Just three months later, the 22-year-old from Stevenage is mobbed wherever he goes. The young driver is being hailed as Britain's new sporting superstar, having set new benchmarks for motor racing with a string of record-setting finishes. After seven races he leads the World Championship ten points ahead of reining title-holder Fernando Alonso.
The rookie McLaren team member received a hero's reception this week as he fronted a mobile phone campaign in London - his first appearance in the UK since a series of back-to-back victories around the globe. It’s a scene he will see repeated after making Grand Prix history as the only driver ever to take number one position on the winners' podium twice in his debut year.
The son of a former British rail worker, Lewis - who is the first driver of Afro-Caribbean descent to race in Formula One events - began racing aged six, when his dad Anthony bought him a go-kart. Hamilton senior held down three jobs to finance his son's career while still finding time to go to all the fledgling contestant's competitions.
Lewis first met his future employer, McClaren boss Ron Dennis, at a motor racing event when he was nine. The youngster asked the team head for his autograph, then explained how he was going to go about his career. Impressed by the lad's professional manner, Ron began to follow his progress, signing him to McLaren's driver development programme a few years later.

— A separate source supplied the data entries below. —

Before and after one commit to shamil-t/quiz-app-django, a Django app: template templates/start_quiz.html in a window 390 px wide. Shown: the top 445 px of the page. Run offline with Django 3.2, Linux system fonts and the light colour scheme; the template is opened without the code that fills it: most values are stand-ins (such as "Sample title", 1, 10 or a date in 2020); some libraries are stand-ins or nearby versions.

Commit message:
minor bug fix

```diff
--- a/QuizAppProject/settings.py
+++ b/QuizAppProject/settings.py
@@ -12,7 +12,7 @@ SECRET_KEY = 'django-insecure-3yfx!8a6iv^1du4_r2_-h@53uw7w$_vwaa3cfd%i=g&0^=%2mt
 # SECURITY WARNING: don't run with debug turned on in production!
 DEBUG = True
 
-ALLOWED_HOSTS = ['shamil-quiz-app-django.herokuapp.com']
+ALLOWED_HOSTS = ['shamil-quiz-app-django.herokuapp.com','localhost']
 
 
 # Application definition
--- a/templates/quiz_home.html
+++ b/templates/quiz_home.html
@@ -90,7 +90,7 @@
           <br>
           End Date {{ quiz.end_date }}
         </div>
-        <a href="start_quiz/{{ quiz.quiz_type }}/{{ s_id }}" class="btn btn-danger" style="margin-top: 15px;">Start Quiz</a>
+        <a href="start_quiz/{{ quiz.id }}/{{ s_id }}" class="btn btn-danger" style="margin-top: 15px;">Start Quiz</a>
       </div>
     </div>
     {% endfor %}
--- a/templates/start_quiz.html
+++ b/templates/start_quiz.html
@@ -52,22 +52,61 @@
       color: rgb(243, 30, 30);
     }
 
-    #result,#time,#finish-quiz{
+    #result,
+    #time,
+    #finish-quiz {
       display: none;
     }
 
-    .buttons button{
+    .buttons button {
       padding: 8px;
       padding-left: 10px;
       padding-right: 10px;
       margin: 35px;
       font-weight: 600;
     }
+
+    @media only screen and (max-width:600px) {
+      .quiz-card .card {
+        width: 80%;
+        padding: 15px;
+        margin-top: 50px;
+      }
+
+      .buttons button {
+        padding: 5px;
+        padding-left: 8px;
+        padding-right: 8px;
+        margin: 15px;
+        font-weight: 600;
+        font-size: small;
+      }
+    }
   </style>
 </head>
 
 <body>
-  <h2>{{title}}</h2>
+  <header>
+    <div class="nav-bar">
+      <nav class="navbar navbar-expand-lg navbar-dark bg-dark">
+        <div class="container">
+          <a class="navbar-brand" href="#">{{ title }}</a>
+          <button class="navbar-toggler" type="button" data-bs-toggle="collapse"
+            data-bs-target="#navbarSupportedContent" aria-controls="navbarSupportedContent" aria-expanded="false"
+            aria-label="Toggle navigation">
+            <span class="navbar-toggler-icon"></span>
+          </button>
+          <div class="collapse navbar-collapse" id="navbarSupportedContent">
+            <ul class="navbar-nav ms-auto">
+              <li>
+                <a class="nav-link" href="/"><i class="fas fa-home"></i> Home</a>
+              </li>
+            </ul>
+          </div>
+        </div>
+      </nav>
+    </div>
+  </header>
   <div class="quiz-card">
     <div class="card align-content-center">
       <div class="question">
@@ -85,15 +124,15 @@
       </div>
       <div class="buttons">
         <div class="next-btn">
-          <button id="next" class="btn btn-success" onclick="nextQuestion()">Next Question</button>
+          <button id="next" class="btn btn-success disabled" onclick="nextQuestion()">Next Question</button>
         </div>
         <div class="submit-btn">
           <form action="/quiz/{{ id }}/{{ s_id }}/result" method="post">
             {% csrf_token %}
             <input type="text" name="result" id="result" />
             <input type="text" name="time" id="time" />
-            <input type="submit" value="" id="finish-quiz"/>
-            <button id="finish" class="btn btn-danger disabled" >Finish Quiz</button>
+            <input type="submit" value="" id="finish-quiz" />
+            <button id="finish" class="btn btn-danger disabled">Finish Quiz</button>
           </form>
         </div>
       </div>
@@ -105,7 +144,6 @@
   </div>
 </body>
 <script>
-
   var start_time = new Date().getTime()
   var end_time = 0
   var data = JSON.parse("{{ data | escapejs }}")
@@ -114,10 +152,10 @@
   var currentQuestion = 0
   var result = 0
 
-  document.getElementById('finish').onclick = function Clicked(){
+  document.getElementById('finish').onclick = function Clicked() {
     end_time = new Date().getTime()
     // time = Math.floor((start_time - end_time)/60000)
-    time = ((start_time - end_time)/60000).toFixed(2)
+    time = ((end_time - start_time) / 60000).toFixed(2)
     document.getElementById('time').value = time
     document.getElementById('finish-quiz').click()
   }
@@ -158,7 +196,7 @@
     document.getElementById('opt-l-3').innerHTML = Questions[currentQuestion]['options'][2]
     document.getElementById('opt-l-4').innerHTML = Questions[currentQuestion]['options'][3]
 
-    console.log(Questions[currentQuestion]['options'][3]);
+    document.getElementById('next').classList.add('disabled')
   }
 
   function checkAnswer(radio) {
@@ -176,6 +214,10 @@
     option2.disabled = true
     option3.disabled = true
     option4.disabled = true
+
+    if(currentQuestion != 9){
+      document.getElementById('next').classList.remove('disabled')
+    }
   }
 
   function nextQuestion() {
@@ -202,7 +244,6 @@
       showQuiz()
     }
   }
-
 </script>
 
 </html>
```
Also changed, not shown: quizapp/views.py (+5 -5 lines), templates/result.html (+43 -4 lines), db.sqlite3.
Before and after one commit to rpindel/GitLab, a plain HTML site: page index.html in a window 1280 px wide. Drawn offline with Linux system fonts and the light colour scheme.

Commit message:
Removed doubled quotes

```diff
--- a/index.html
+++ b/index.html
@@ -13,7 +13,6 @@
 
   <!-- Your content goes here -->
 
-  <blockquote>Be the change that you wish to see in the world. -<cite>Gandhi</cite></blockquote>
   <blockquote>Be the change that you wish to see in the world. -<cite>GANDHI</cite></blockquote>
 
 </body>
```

Since then Lewis has worked his way up through the ranks, displaying a natural talent that has shone through at every turn of the track. And now the unthinkable seems possible. He's hotly tipped to do what no driver has done before - win the World Championship during his first year in Formula One.